TWAS 503: (Warnings and Promises)
Glenn McDonald—previously a self-described “apologist” for not downloading unlicensed music—posts an articulate polemic on why he now “steals” music; and, more importantly, how the Music Industry has lost its franchise on expecting the loyalty that had previously prevented it.
He provides several specific examples where old-school business practices (and new-school ignorance) have made it difficult to be an honest fan and to support the artist as one would like.
Worth reading through and sharing with anyone you know with a band or a label.
In a single year, not too long ago, I bought 1000 CDs, and most of them were yours. I continue to pay still. I bought two CDs this week, and will almost certainly buy more than 100 over the course of this calendar year. I have paid for legal downloads, as well. I have stubbornly forgiven you your trespasses against everyone you nominally serve, and kept supporting the idea of music as a Big Business. I have never condoned your numeric monopolies and tasteless denominator-lowering, but I support the dream of musicians being able to simply make music for their living, rather than operating themselves as a business, and somewhere far back in history that was what Industry allowed.

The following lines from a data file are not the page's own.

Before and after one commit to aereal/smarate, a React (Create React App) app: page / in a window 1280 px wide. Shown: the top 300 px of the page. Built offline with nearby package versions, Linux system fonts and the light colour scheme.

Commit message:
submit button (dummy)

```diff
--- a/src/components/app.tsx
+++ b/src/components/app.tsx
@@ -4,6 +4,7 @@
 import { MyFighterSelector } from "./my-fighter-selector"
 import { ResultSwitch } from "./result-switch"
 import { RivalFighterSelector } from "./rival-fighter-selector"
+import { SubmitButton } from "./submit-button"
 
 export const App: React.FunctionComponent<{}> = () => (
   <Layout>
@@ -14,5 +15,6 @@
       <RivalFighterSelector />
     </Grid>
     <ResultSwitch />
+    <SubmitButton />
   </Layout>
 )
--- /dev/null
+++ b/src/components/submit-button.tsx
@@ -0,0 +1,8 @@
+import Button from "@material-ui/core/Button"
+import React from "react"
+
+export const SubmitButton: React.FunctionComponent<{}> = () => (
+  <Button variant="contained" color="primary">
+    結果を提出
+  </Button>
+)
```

But I have also now started stealing your music. I haven’t stolen much, but I’m sure you will agree that the moral issue is not merely one of quantity. I have been one of the last independent apologists for a moral kernel, elusive now to perhaps the point of imagination, in your corrupt and desperate retreat, but now even I have given up. I still buy, but now I also steal. You have forfeited your right to my loyalty.